Finally, elderberry is also useful in treating the flu, according to DiRoma, and comes in myriad of forms, like tea and syrups, and can be purchased at any drugstore.
DiRoma said that a standardized elderberry fruit extract in syrup form, known as Sambucol, has been known to both shorten the duration of flu symptoms, like fever and body aches, and reduce the severity of those symptoms by about 56 percent when 4 tablespoons are taken daily for three days.
Think you might be coming down with the flu? Poedolec says that symptoms of the flu come on suddenly and often mimic symptoms of the common cold.
"Usually you have a high fever of about 102, a bad headache, your joints ache, you feel extremely weak and exhausted, then there's the typical stuffy nose, sneezing, sore throat, and cough," she said, adding that if you begin to feel sick, make sure to stay home from work, school, or public places, to lessen the chances of infecting others.
Last spring, the DOH reported widespread flu activity late in the flu season, including confirmed cases and outbreaks in Bennington County.
Getting the flu vaccine is the best protection against the flu, according to the DOH, however, the department also advises these simple steps to help to lower your chances of getting sick this holiday season:
* Cover your mouth and nose with a tissue or your sleeve every time you sneeze or cough.
* Wash your hands often and well with soap and water. If you aren't in a place where you can wash your hands, use a hand sanitizer.
* As much as possible, keep your hands away from your eyes, nose and mouth.
As for the idea that the flu vaccine causes the recipient of the shot to contract the flu, Poedolec says that is simply not true.
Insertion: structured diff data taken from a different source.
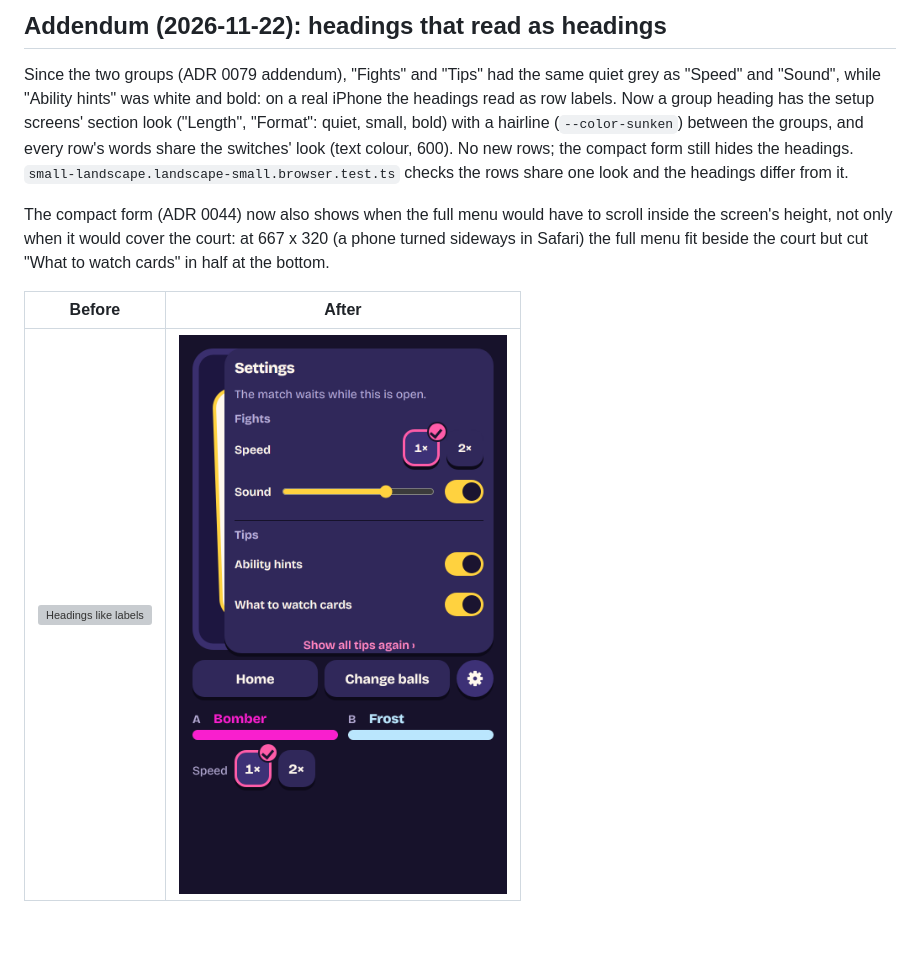
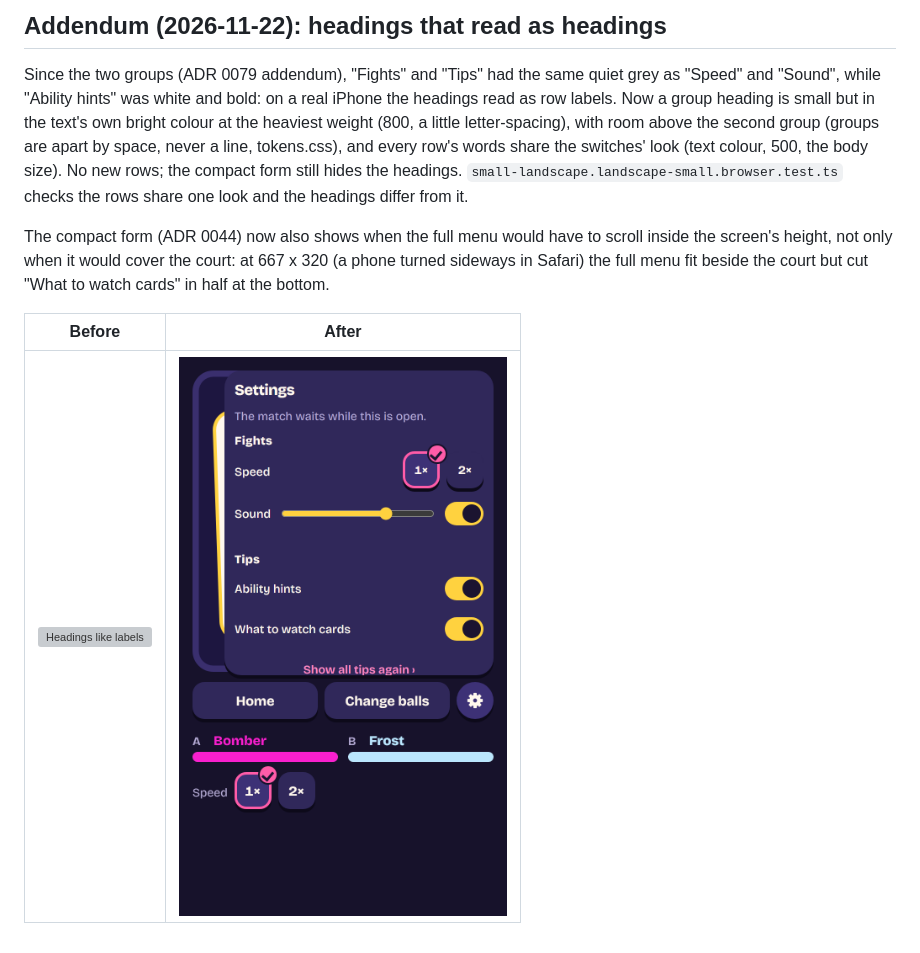
Before and after one commit to Lyfe4/ball-battle, a Markdown page: docs/decisions/0040-settings.md, the part around the change. Rendered like a GitHub page; pictures changed too: docs/images/settings/headings-after.png; grey boxes are pictures that could not be loaded.

```diff
--- a/docs/decisions/0040-settings.md
+++ b/docs/decisions/0040-settings.md
@@ -88,9 +88,10 @@ motion override (the system setting is respected).
 
 Since the two groups (ADR 0079 addendum), "Fights" and "Tips" had the same quiet grey as "Speed"
 and "Sound", while "Ability hints" was white and bold: on a real iPhone the headings read as row
-labels. Now a group heading has the setup screens' section look ("Length", "Format": quiet, small,
-bold) with a hairline (`--color-sunken`) between the groups, and every row's words share the
-switches' look (text colour, 600). No new rows; the compact form still hides the headings.
+labels. Now a group heading is small but in the text's own bright colour at the heaviest weight
+(800, a little letter-spacing), with room above the second group (groups are apart by space, never
+a line, tokens.css), and every row's words share the switches' look (text colour, 500, the body
+size). No new rows; the compact form still hides the headings.
 `small-landscape.landscape-small.browser.test.ts` checks the rows share one look and the
 headings differ from it.
 
```
Also changed, not shown: docs/decisions/0036-teaching-in-the-arena.md (+5 -0 lines), docs/decisions/0067-beside-layout.md (+15 -3 lines), docs/images/landscape/small-picker-after.png.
"I know many people have that misconception, but it's just not possible," she said, explaining that common side effects of the vaccine, including headache and muscle aches might lead people to think they are coming down with the flu, but usually disappear a few days after vaccination.
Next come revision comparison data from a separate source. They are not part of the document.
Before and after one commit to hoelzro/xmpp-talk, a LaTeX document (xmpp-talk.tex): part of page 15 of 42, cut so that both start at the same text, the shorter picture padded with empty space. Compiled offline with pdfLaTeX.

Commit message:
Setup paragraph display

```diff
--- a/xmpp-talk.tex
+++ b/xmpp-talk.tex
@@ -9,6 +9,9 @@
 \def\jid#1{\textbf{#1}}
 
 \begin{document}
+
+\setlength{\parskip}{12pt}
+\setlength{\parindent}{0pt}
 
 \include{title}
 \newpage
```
According to Poedolec she and her fellow employee health nurses have administered over 1,200 flu vaccinations so far this year.
For more information about flu vaccination, prevention, and treatment visit the Health Department's website at healthvermont.gov.
Contact Elizabeth A. Conkey at email@example.com or follow her on Twitter @bethconkey.